Aim of the exercise | From the entries that follow, pick out all lines holding "ichitan".

Study material |
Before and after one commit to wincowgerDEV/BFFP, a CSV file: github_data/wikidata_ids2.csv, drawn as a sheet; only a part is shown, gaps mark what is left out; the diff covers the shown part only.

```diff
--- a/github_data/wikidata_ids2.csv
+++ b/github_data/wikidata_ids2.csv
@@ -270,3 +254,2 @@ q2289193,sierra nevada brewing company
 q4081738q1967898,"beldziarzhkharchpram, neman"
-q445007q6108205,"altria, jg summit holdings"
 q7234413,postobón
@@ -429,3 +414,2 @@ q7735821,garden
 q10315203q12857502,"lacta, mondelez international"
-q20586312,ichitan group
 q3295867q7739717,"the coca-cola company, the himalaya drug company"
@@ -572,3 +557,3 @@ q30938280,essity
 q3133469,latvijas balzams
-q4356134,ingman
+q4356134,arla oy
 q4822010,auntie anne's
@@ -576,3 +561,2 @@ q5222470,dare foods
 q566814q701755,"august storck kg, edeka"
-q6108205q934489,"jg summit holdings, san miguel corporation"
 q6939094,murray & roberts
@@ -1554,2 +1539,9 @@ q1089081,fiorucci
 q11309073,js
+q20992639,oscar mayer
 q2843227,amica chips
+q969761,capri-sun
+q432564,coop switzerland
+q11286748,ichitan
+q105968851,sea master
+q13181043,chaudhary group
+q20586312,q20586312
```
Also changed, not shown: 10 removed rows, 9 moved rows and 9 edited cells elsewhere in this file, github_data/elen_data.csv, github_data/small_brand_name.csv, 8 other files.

Response for this exercise |
-q20586312,ichitan group
+q11286748,ichitan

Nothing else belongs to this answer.